[RECORDS SUPPLIED — start]

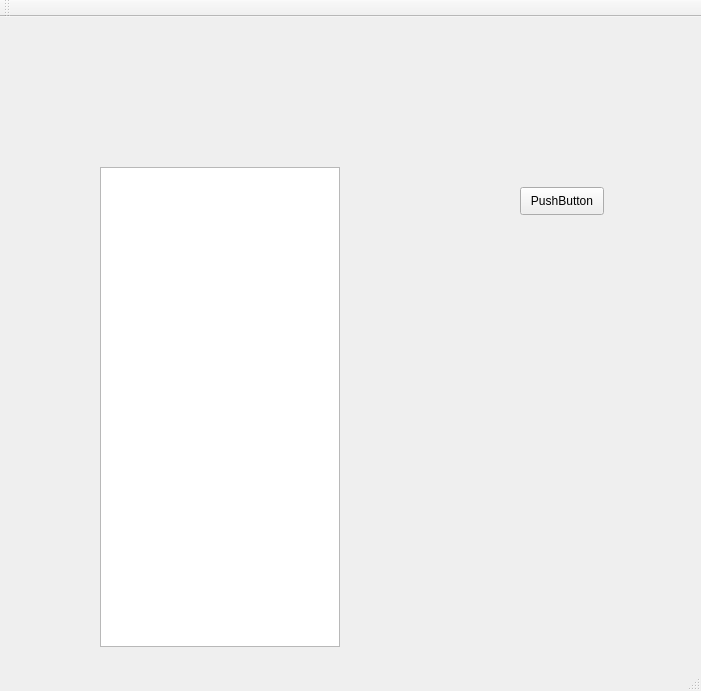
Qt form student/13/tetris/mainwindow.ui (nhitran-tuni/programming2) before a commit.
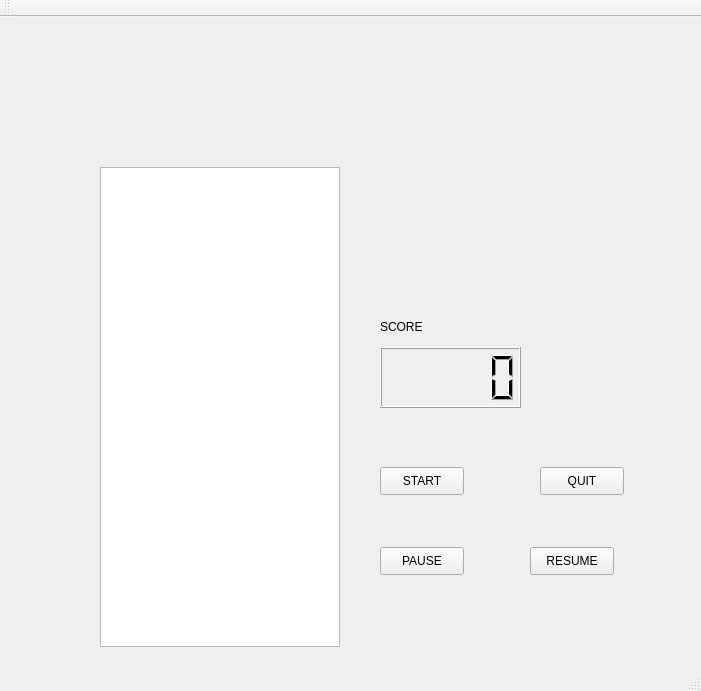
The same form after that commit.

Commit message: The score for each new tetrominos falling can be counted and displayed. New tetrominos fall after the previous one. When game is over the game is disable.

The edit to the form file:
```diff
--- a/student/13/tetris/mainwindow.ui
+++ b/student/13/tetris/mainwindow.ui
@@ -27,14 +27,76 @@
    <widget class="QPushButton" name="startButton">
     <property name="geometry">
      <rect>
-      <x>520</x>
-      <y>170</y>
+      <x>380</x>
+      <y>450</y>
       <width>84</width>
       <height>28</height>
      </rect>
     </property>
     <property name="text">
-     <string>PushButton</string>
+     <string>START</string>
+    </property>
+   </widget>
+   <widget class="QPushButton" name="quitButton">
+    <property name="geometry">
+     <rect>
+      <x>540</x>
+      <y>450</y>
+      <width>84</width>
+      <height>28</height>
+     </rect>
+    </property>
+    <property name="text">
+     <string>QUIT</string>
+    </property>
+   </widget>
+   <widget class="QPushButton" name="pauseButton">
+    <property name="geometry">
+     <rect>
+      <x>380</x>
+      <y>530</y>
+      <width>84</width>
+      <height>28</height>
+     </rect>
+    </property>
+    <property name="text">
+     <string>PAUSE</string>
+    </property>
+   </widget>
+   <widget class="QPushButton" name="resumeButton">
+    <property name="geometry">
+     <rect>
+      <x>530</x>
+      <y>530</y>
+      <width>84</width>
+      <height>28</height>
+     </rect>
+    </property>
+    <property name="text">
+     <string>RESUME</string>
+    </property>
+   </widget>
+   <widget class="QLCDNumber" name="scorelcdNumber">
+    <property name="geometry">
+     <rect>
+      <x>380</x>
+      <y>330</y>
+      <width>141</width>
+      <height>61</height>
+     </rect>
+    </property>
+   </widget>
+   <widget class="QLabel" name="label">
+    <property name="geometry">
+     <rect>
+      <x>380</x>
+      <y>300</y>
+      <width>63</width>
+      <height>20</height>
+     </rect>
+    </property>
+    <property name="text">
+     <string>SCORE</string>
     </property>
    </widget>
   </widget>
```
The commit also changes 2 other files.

[RECORDS SUPPLIED — finish]

■ **TASK ITEM**
Write out the data above exactly as it appears, but without any image.

■ **TASK RESULT**
Qt form student/13/tetris/mainwindow.ui (nhitran-tuni/programming2) before a commit.
The same form after that commit.

Commit message: The score for each new tetrominos falling can be counted and displayed. New tetrominos fall after the previous one. When game is over the game is disable.

The edit to the form file:
```diff
--- a/student/13/tetris/mainwindow.ui
+++ b/student/13/tetris/mainwindow.ui
@@ -27,14 +27,76 @@
    <widget class="QPushButton" name="startButton">
     <property name="geometry">
      <rect>
-      <x>520</x>
-      <y>170</y>
+      <x>380</x>
+      <y>450</y>
       <width>84</width>
       <height>28</height>
      </rect>
     </property>
     <property name="text">
-     <string>PushButton</string>
+     <string>START</string>
+    </property>
+   </widget>
+   <widget class="QPushButton" name="quitButton">
+    <property name="geometry">
+     <rect>
+      <x>540</x>
+      <y>450</y>
+      <width>84</width>
+      <height>28</height>
+     </rect>
+    </property>
+    <property name="text">
+     <string>QUIT</string>
+    </property>
+   </widget>
+   <widget class="QPushButton" name="pauseButton">
+    <property name="geometry">
+     <rect>
+      <x>380</x>
+      <y>530</y>
+      <width>84</width>
+      <height>28</height>
+     </rect>
+    </property>
+    <property name="text">
+     <string>PAUSE</string>
+    </property>
+   </widget>
+   <widget class="QPushButton" name="resumeButton">
+    <property name="geometry">
+     <rect>
+      <x>530</x>
+      <y>530</y>
+      <width>84</width>
+      <height>28</height>
+     </rect>
+    </property>
+    <property name="text">
+     <string>RESUME</string>
+    </property>
+   </widget>
+   <widget class="QLCDNumber" name="scorelcdNumber">
+    <property name="geometry">
+     <rect>
+      <x>380</x>
+      <y>330</y>
+      <width>141</width>
+      <height>61</height>
+     </rect>
+    </property>
+   </widget>
+   <widget class="QLabel" name="label">
+    <property name="geometry">
+     <rect>
+      <x>380</x>
+      <y>300</y>
+      <width>63</width>
+      <height>20</height>
+     </rect>
+    </property>
+    <property name="text">
+     <string>SCORE</string>
     </property>
    </widget>
   </widget>
```
The commit also changes 2 other files.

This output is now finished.